An example of this in my past involved combining several plants in a manufacturing environment so that instead of material being manufactured in one plant, then configured and shipped in a second (with a 2-day in-transit lag), material would be manufactured, configured and shipped in a single plant. The hypothesis was that combining the activities in one plant would lower total inventory (removing the in-transit inventory), and reduce the total cycle time of manufacturing build. With simple math, one could simply remove the two-day lag, and the inventory, and calculate the reduction in cash-to-cash cycle time, and the working capital improvement, cost of capital, etc. This is an example of the pure ‘positive’ statement, where there was no attempt to validate if the statement might be false for the processes in case. Math, in this case, ‘proved’ that everything would work wonderfully.
However, things are not always as they seem. When the process team looked at the program, we asked a simple question: will it work? That is: is there a chance that it might fail? Is there a chance that the hypothesis was false? How do you test this? In this example, we used a software tool called Gensym, and build a model of the supply-chain processes using the SCOR framework: we built both the before, and after models, and seeding the system with data from the actual environment to get simulation parameters right, we then ran a simulation.
In our simulation, it turned out that there was an increase in work-in-progress (WIP) inventory, and an increase in average order cycle time in the combined plant. Well, it was quite a shock, and as a hardened supply chain type, I couldn’t myself believe what would be “completely obvious” to anyone who had worked with such systems was false. What was wrong?
Turns out that material planning processes, which were unchanged in the future plant environment, had a ‘hidden’ delay lag in planning, which closely matched the in-transit delay lag for the shipping. The result was that planning in the new combined environment would then position materials with a several-day old signal, buy all sorts of wrong materials, and worse, partially allocate materials to orders in such a way that they were not complete, and ready to ship. Inventory went up, and fewer orders got shipped in the simulation.
When we went back to senior leadership with the findings, they were, as you can imagine, somewhat skeptical. But by running, and re-running the simulation to meet any and all of their questions, it finally came out that their setup wouldn’t work, and they were embarking on a dangerous campaign to close plants and change manufacturing which would be expensive, and leave them worse off than when they began. They agreed to the conclusions, and we embarked on finding changes to processes which would in almost all cases create the results they needed.
With a corrected hypothesis, which included substantial changes to material planning, positioning, and order-allocation processes, then the system was shown to work well in simulation. But they understood the caveat we left them with: there may be a reason it might not work, but to the best of our efforts, we cannot find a reason why the decision, anymore, is an incorrect one. You can’t prove something is true absolutely, but you can prove that something is false is what it boils down to.
I can’t tell you how many times I’ve encountered the positive “X causes Y” hypothesis in process analysis, or even worse the “we will do X and see what happens.”

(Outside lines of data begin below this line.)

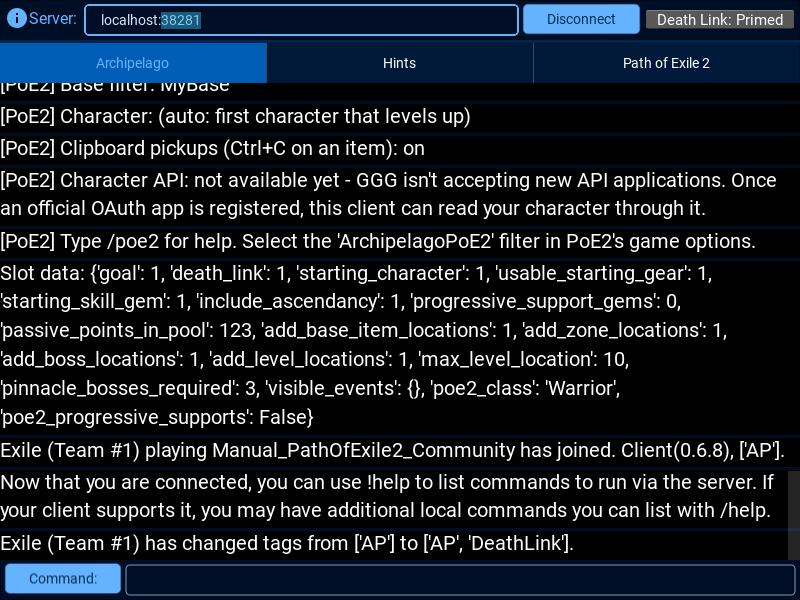
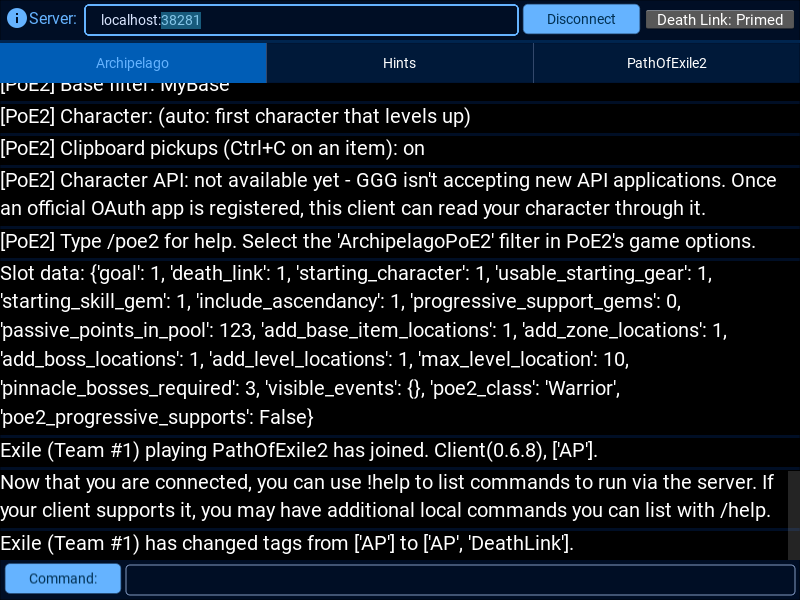
Rename game to PathOfExile2 (v0.5.0)
- Game ID is now "PathOfExile2" (was Manual_PathOfExile2_Community);
  Manual's Game.py accepts a "game_id" in game.json for this
- World folder and file: worlds/PathOfExile2, PathOfExile2.apworld
- Launcher entry, window title and tab: "PathOfExile2 Client"
- The world no longer registers the generic Manual Client and
  Manual Discord launcher entries
- Docs, README, example YAML and tools updated

Breaking: seeds generated with 0.4.x need the old file.

Claude-Session: https://claude.ai/code/session_016ksuNWtGNrDGaxGb8bhr8n

Changed region(s): [[0.25, 0.72, 0.9688, 0.78], [0.7812, 0.09, 0.8438, 0.12], [0.875, 0.09, 0.9062, 0.12]]

diff --git a/worlds/PathOfExile2/ManualClient.py b/worlds/PathOfExile2/ManualClient.py
@@ -89,9 +89,9 @@ def natural_sort_key(key: str):
 
     return [convert(c) for c in re.split('([0-9]+)', key)]
 
-# Set by the "Path of Exile 2 Client" launcher entry: fixed game, PoE2 titles, no game picker.
+# Set by the "PathOfExile2 Client" launcher entry: fixed game, PoE2 titles, no game picker.
 POE2_MODE = False
-POE2_GAME = "Manual_PathOfExile2_Community"
+POE2_GAME = "PathOfExile2"
 
 
 class ManualClientCommandProcessor(ClientCommandProcessor):
@@ -206,7 +206,7 @@ class ManualContext(SuperContext):
             else:
                 await super(ManualContext, self).server_auth(password_requested)
 
-        if "Manual_" not in self.ui.game_bar_text.text:
+        if not POE2_MODE and "Manual_" not in self.ui.game_bar_text.text:
             raise Exception("The Manual client can only be used for Manual games.")
 
         self.game = self.ui.game_bar_text.text
@@ -484,7 +484,7 @@ class ManualContext(SuperContext):
             background_color = ColorProperty()
 
         class ManualManager(ui):
-            base_title = "Archipelago Path of Exile 2 Client" if POE2_MODE else "Archipelago Manual Client"
+            base_title = "Archipelago PathOfExile2 Client" if POE2_MODE else "Archipelago Manual Client"
             listed_items = {"(No Category)": []}
             item_categories = ["(No Category)"]
             listed_locations = {"(No Category)": []}
@@ -531,7 +531,7 @@ class ManualContext(SuperContext):
                 if not POE2_MODE:  # the PoE2 client always uses the PoE2 world
                     self.grid.add_widget(self.manual_game_layout, 3)
 
-                panel = self.add_client_tab("Path of Exile 2" if POE2_MODE else "Manual",
+                panel = self.add_client_tab("PathOfExile2" if POE2_MODE else "Manual",
                                             ManualTabLayout(orientation="vertical"))
 
                 self.controls_panel = ManualControlsLayout(orientation="horizontal", size_hint_y=None, height=dp(40))
@@ -1570,7 +1570,7 @@ def launch(*launch_args) -> None:
             f.write(requests.get(icon_url).content)
 
 def launch_poe2(*launch_args) -> None:
-    """Entry point of the "Path of Exile 2 Client" launcher button (module level so it can run in a subprocess)."""
+    """Entry point of the "PathOfExile2 Client" launcher button (module level so it can run in a subprocess)."""
     global POE2_MODE
     POE2_MODE = True
     launch(*launch_args)

diff --git a/worlds/PathOfExile2/__init__.py b/worlds/PathOfExile2/__init__.py
@@ -633,11 +633,11 @@ def add_client_to_launcher() -> None:
     if not discord_component:
         components.append(Component("Manual Discord Server", "ManualDiscord", func=lambda: webbrowser.open("https://discord.gg/hm4rQnTzQ5"), icon="discord", component_type=Type.ADJUSTER))
 
-add_client_to_launcher()
+# This world registers only its own "PathOfExile2 Client" entry (below), not the generic Manual Client.
 
 
 # ----- Path of Exile 2 client entry -----
-POE2_GAME = "Manual_PathOfExile2_Community"
+POE2_GAME = "PathOfExile2"
 
 
 def launch_poe2_client(*args):
@@ -645,16 +645,16 @@ def launch_poe2_client(*args):
     from .ManualClient import launch_poe2
 
     if CommonClient.gui_enabled:
-        launch(launch_poe2, name="Path of Exile 2 Client", args=args)
+        launch(launch_poe2, name="PathOfExile2 Client", args=args)
     else:
         launch_poe2(*args)
 
 
 def add_poe2_client_to_launcher() -> None:
     icon_paths["poe2"] = f"ap:{__name__}/data/poe2_icon.png"
-    if not any(c.display_name == "Path of Exile 2 Client" for c in components):
+    if not any(c.display_name == "PathOfExile2 Client" for c in components):
         components.append(Component(
-            "Path of Exile 2 Client", "PathOfExile2Client", func=launch_poe2_client, icon="poe2",
+            "PathOfExile2 Client", "PathOfExile2Client", func=launch_poe2_client, icon="poe2",
             component_type=Type.CLIENT, game_name=POE2_GAME, supports_uri=True,
             description="Tracks zones, levels, pickups and deaths, and keeps your loot filter updated."))
 

diff --git a/worlds/PathOfExile2/Game.py b/worlds/PathOfExile2/Game.py
@@ -1,6 +1,7 @@
 from .Data import game_table
 
-game_name: str = "Manual_%s_%s" % (game_table["game"], game_table["creator"])
+# A "game_id" in game.json replaces the default Manual_<game>_<creator> naming.
+game_name: str = game_table.get("game_id") or "Manual_%s_%s" % (game_table["game"], game_table["creator"])
 filler_item_name: str | list[str] = game_table["filler_item_name"] if "filler_item_name" in game_table else "Filler"
 glitches_item_name: str | None = game_table["glitches_item_name"] if "glitches_item_name" in game_table else None
 starting_items: list[dict] | None = game_table["starting_items"] if "starting_items" in game_table else None

diff --git a/tools/build_apworld.py b/tools/build_apworld.py
@@ -1,5 +1,5 @@
 #!/usr/bin/env python3
-"""Package worlds/manual_pathofexile2_community into dist/manual_pathofexile2_community.apworld.
+"""Package worlds/PathOfExile2 into dist/PathOfExile2.apworld.
 
 Usage:  python tools/build_apworld.py
 """
@@ -8,7 +8,7 @@ import zipfile
 from pathlib import Path
 
 ROOT = Path(__file__).resolve().parent.parent
-WORLD = "manual_pathofexile2_community"
+WORLD = "PathOfExile2"
 SRC = ROOT / "worlds" / WORLD
 DIST = ROOT / "dist"
 SKIP_DIRS = {"__pycache__"}

diff --git a/tools/generation_test.py b/tools/generation_test.py
@@ -15,7 +15,7 @@ import sys
 import tempfile
 from pathlib import Path
 
-GAME = "Manual_PathOfExile2_Community"
+GAME = "PathOfExile2"
 GOALS = ["victory - complete the campaign", "victory - complete act 1", "victory - complete act 2",
          "victory - complete act 3", "victory - complete act 4", "victory - defeat pinnacle bosses"]
 CLASSES = ["random_class", "warrior", "mercenary", "ranger", "huntress", "monk", "sorceress", "witch", "druid"]

diff --git a/tools/build_data.py b/tools/build_data.py
@@ -2,7 +2,7 @@
 """Generate the Manual-format data files for the Path of Exile 2 Archipelago world.
 
 Source: the repoe-fork/poe2 game-data export (https://github.com/repoe-fork/poe2).
-Usage:  python tools/build_data.py <path-to-repoe-poe2-checkout> worlds/manual_pathofexile2_community
+Usage:  python tools/build_data.py <path-to-repoe-poe2-checkout> worlds/PathOfExile2
 """
 import json
 import re

diff --git a/worlds/PathOfExile2/poe2_client.py b/worlds/PathOfExile2/poe2_client.py
@@ -30,7 +30,7 @@ from .poe2_character_check import OAUTH_STATUS
 if typing.TYPE_CHECKING:
     from .ManualClient import ManualContext
 
-GAME_NAME = "Manual_PathOfExile2_Community"
+GAME_NAME = "PathOfExile2"
 FILTER_NAME = "ArchipelagoPoE2"
 STEAM_APP_ID = "2694490"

The takeaway: when you look at solutions to supply chain issues, you naturally generate hypotheses about what might solve an issue. Avoid generating untestable hypotheses. Focus on testing a process hypothesis not to show that it is true, but try to show that it is false.